Babak Beheshti, dean of the College of Engineering and Computer Sciences, said that NYIT could reap benefits beyond the basic contract with NASA.
“If, during the process of developing prototypes, we come up with an algorithm of our own, we own it,” he said. “We can develop a whole lot of IP [intellectual property] items.”
The halo of NASA’s brand also lends credibility to the College of Engineering and Computer Sciences and NYIT overall, he said.
ETIC was funded in 2016 by the NYSTAR science and technology program of New York’s Empire State Development.
In 2019, Empire State Development asked Nizich to help a Long Island startup that needed prototyping services. ETIC created a prototype device and software for the startup, Wyandanch-based Grub Guard Inc.
The prototype, which is designed to detect tampering of a restaurant delivery order, caught the attention of NASA’s commercialization team, which connected with NYIT, leading to the ETIC contract, Nizich said.
ETIC’s NASA contract ultimately could lead to job creation as companies on Long Island or elsewhere see potential in commercializing the patents, he said.
“We chose products that are achievable.”
NASA inventions now in common use:
- Dustbusters: Created when NASA called on Black & Decker to build a small device to collect samples on the Moon.
- Radiant barrier insulation: Used in homes.
- Memory foam: Bedding material first developed to make pilots’ seats more comfortable.
- Freeze-dried food: Nutrient rich, but a fraction of the weight.
- MRI and CT scans: Digital signal processing, used in the Apollo lunar landings, was adapted for medical imaging;

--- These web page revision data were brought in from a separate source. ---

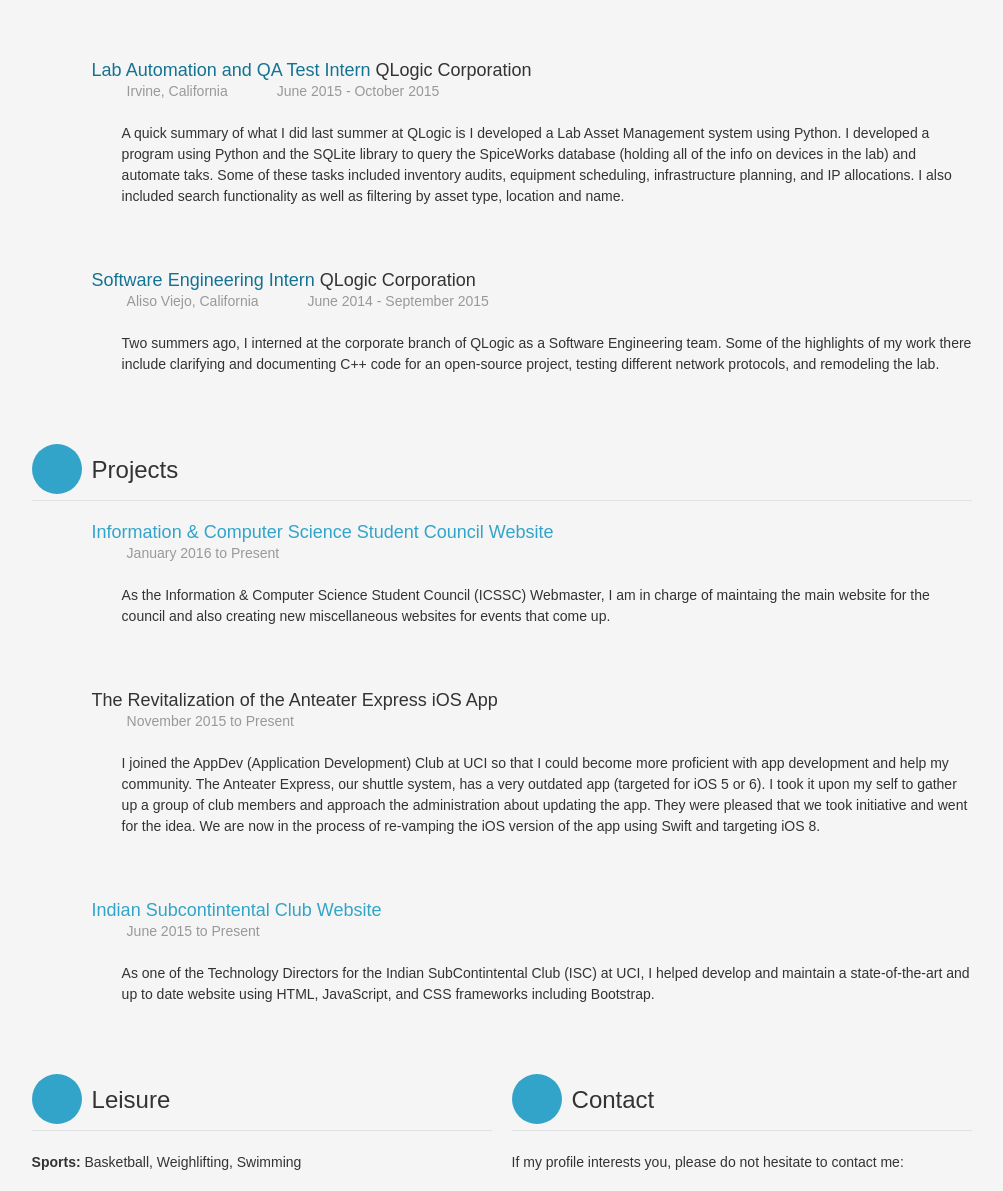
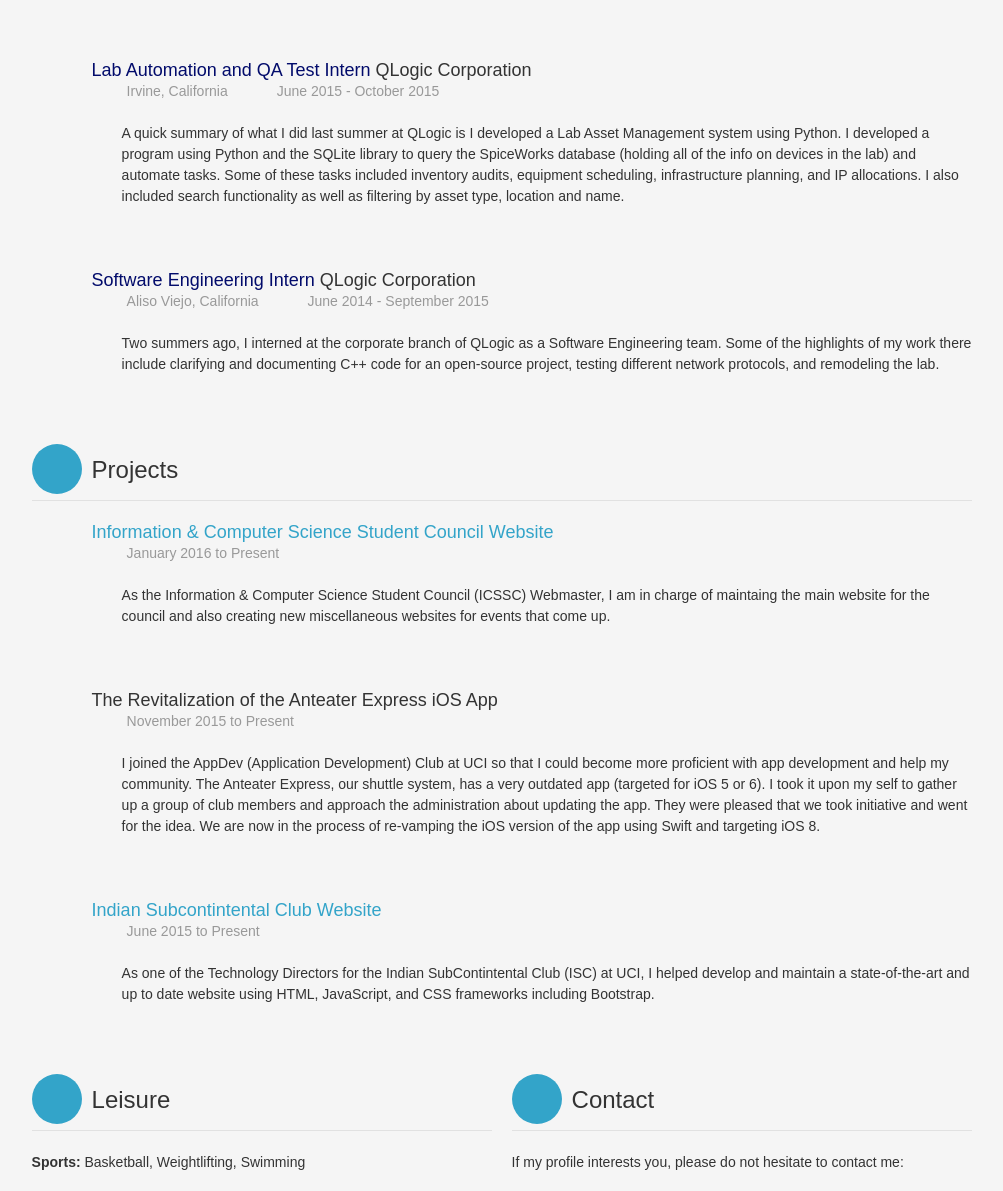
Before and after one commit to tejvuligonda/My-first-website, a plain HTML site: page public/index.html in a window 1280 px wide. Shown: the part 1263-2454 px from the top of the page, without its empty margins (138-1141 px from the left). Drawn offline with Linux system fonts and the light colour scheme; a web font is replaced by a local one.

Commit message:
Fixed minor typos

```diff
--- a/public/index.html
+++ b/public/index.html
@@ -23,7 +23,7 @@
 
 <body>
 
-	<!-- Header -->
+    <!-- Header -->
 	<header role="banner">
 		<div class="container_16">
 				<hgroup>
@@ -113,7 +113,7 @@
 						<h4><strong>Lab Automation and QA Test Intern</strong> QLogic Corporation</h4>
 						<span class="lieu">Irvine, California</span>
 						<span class="dates">June 2015 - October 2015</span>
-						<p>A quick summary of what I did last summer at QLogic is I developed a Lab Asset Management system using Python. I developed a program using Python and the SQLite library to query the SpiceWorks database (holding all of the info on devices in the lab) and automate taks. Some of these tasks included inventory audits, equipment scheduling, infrastructure planning, and IP allocations. I also included search functionality as well as filtering by asset type, location and name.</p>
+						<p>A quick summary of what I did last summer at QLogic is I developed a Lab Asset Management system using Python. I developed a program using Python and the SQLite library to query the SpiceWorks database (holding all of the info on devices in the lab) and automate tasks. Some of these tasks included inventory audits, equipment scheduling, infrastructure planning, and IP allocations. I also included search functionality as well as filtering by asset type, location and name.</p>
 					</li>
 					<li>
 						<h4><strong>Software Engineering Intern</strong> QLogic Corporation</h4>
@@ -152,7 +152,7 @@
 			<!-- Leisure -->
 			<div class="grid_8 loisirs">
 				<h3>Leisure</h3>
-				<p><strong>Sports:</strong> Basketball, Weighlifting, Swimming</p>
+				<p><strong>Sports:</strong> Basketball, Weightlifting, Swimming</p>
 				<p><strong>Associations:</strong> ASUCI - Student Government; Engineering Student Council; Information & Computer Science Student Council; AppDev; IEEE.</p>
 			</div>
 
--- a/public/public/css/cv.css
+++ b/public/public/css/cv.css
@@ -273,7 +273,7 @@
 	}
 
 	section[role=main] h4 strong {
-		color: #147393;
+		color: #020B6B;
 		font-weight: normal;
 	}
 
--- a/public/public/css/mobile.css
+++ b/public/public/css/mobile.css
@@ -219,7 +219,7 @@
 	}
 
 	section[role=main] h4 strong {
-		color: #147393;
+	    color: #020B6B;
 		font-weight: normal;
 	}
 
```
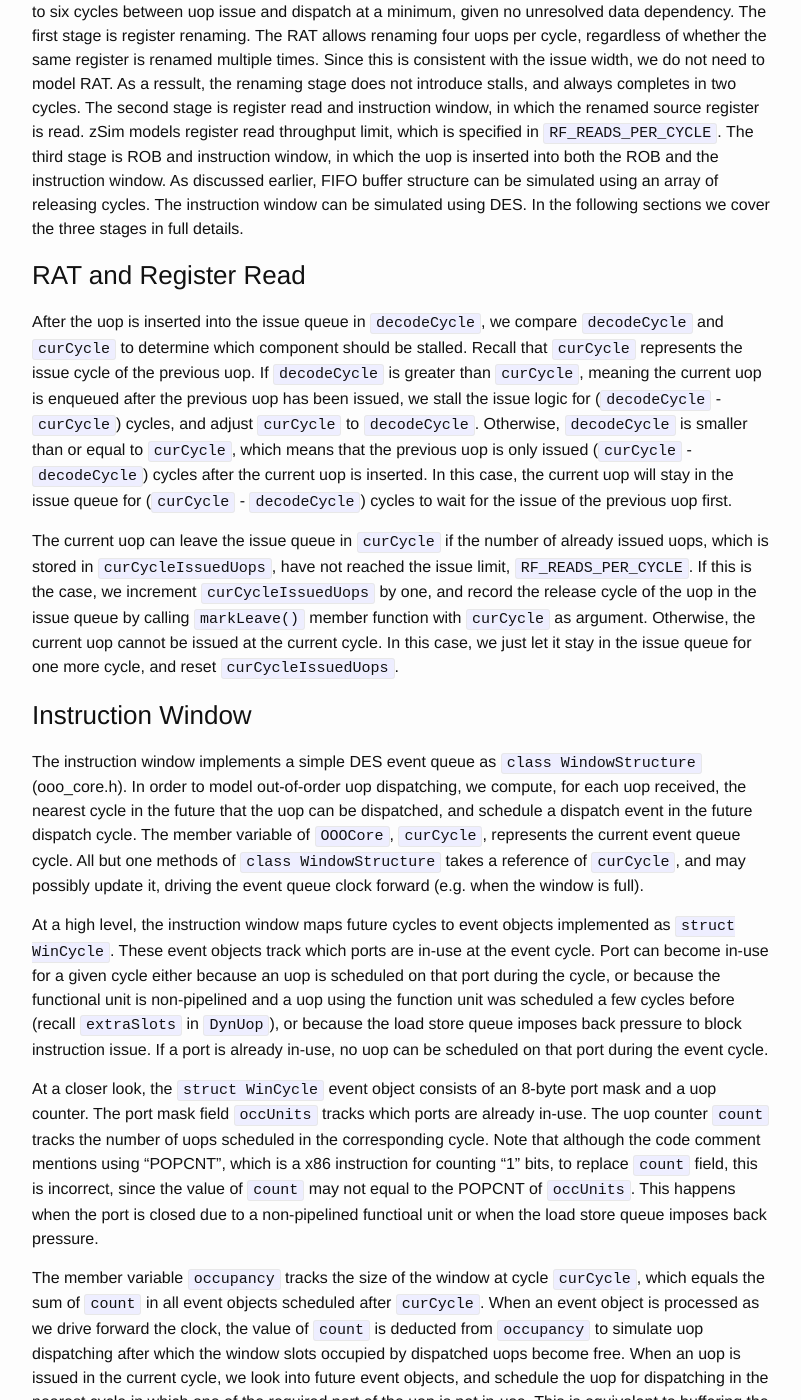
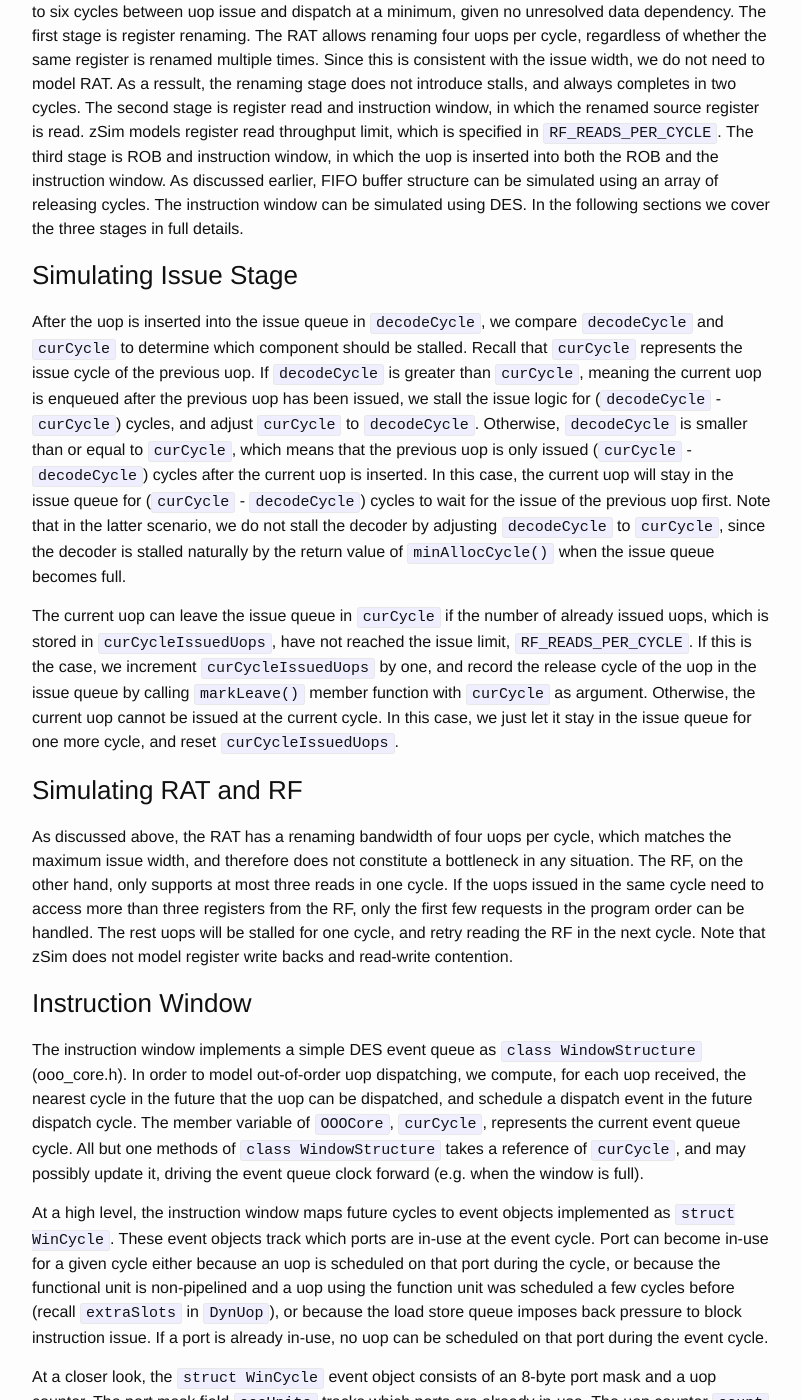
Before and after one commit to wangziqi2013/wangziqi2013.github.io, a Jekyll site: the page built from _posts/2019-12-31-zsim-microarch.markdown, in a window 1280 px wide and 1400 px high, scrolled down 14915 px. Shown: the whole window, without its empty margins (238-1039 px from the left). Built offline with Jekyll 4.4.1, drawn with Linux system fonts in a browser that asks for light colours.

Commit message:
Adding RAT and RF

```diff
--- a/_posts/2019-12-31-zsim-microarch.markdown
+++ b/_posts/2019-12-31-zsim-microarch.markdown
@@ -541,7 +541,7 @@ is ROB and instruction window, in which the uop is inserted into both the ROB an
 earlier, FIFO buffer structure can be simulated using an array of releasing cycles. The instruction window can be simulated
 using DES. In the following sections we cover the three stages in full details.
 
-### RAT and Register Read
+### Simulating Issue Stage
 
 After the uop is inserted into the issue queue in `decodeCycle`, we compare `decodeCycle` and `curCycle` to determine
 which component should be stalled. Recall that `curCycle` represents the issue cycle of the previous uop. If `decodeCycle`
@@ -549,13 +549,23 @@ is greater than `curCycle`, meaning the current uop is enqueued after the previo
 issue logic for (`decodeCycle` - `curCycle`) cycles, and adjust `curCycle` to `decodeCycle`. Otherwise, `decodeCycle`
 is smaller than or equal to `curCycle`, which means that the previous uop is only issued (`curCycle` - `decodeCycle`)
 cycles after the current uop is inserted. In this case, the current uop will stay in the issue queue for
-(`curCycle` - `decodeCycle`) cycles to wait for the issue of the previous uop first.
+(`curCycle` - `decodeCycle`) cycles to wait for the issue of the previous uop first. Note that in the latter scenario,
+we do not stall the decoder by adjusting `decodeCycle` to `curCycle`, since the decoder is stalled naturally by the
+return value of `minAllocCycle()` when the issue queue becomes full.
 
- The current uop can leave the issue queue in `curCycle`
-if the number of already issued uops, which is stored in `curCycleIssuedUops`, have not reached the issue limit, `RF_READS_PER_CYCLE`.
-If this is the case, we increment `curCycleIssuedUops` by one, and record the release cycle of the uop in the issue queue
-by calling `markLeave()` member function with `curCycle` as argument. Otherwise, the current uop cannot be issued at the
-current cycle. In this case, we just let it stay in the issue queue for one more cycle, and reset `curCycleIssuedUops`.
+The current uop can leave the issue queue in `curCycle` if the number of already issued uops, which is stored in
+`curCycleIssuedUops`, have not reached the issue limit, `RF_READS_PER_CYCLE`. If this is the case, we increment
+`curCycleIssuedUops` by one, and record the release cycle of the uop in the issue queue by calling `markLeave()` member
+function with `curCycle` as argument. Otherwise, the current uop cannot be issued at the current cycle. In this case, we
+just let it stay in the issue queue for one more cycle, and reset `curCycleIssuedUops`.
+
+### Simulating RAT and RF
+
+As discussed above, the RAT has a renaming bandwidth of four uops per cycle, which matches the maximum issue width, and
+therefore does not constitute a bottleneck in any situation. The RF, on the other hand, only supports at most three reads
+in one cycle. If the uops issued in the same cycle need to access more than three registers from the RF, only the first
+few requests in the program order can be handled. The rest uops will be stalled for one cycle, and retry reading the RF
+in the next cycle. Note that zSim does not model register write backs and read-write contention.
 
 ### Instruction Window
 
```
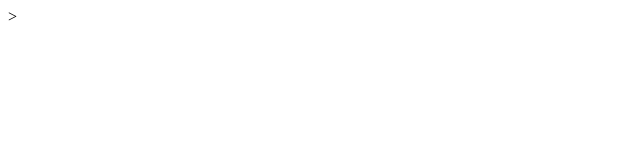
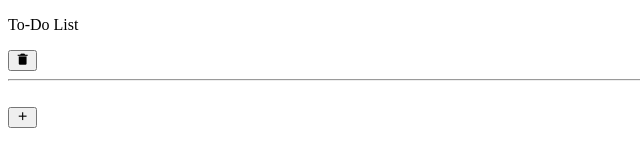
Before and after one commit to Bueno-Italo/todoList, a plain HTML site: page index.html in a window 1280 px wide. Shown: the whole page, without its empty margins (0-640 px from the left). Drawn offline with nearby package versions, Linux system fonts and the light colour scheme.

Commit message:
Estrutura HTML

```diff
--- a/index.html
+++ b/index.html
@@ -1,11 +1,27 @@
-><!DOCTYPE html>
+<!DOCTYPE html>
 <html lang="pt-br">
 <head>
     <meta charset="UTF-8">
     <meta name="viewport" content="width=device-width, initial-scale=1.0">
     <title>todoList</title>
+    <link rel="stylesheet" href="style.css">
+    <link href='https://unpkg.com/boxicons@2.1.4/css/boxicons.min.css' rel='stylesheet'>
 </head>
 <body>
+    <div class="to-do">
+        <div class="header">
+            <p>To-Do List</p>
+            <button><i class='bx bxs-trash-alt'></i></button>
+        </div>
 
+        <hr/>
+        <br/>
+        <div class="divInsert">
+            <imput class="textInsert" type="text"/>
+            <button><i class="bx bx-plus"></i></button>
+        </div>
+        <ul></ul>
+    </div>
+    <script src="script.js"></script>
 </body>
 </html>
```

- Scratch-resistant lenses: Research into astronauts’ visors led to the eyeglass coatings.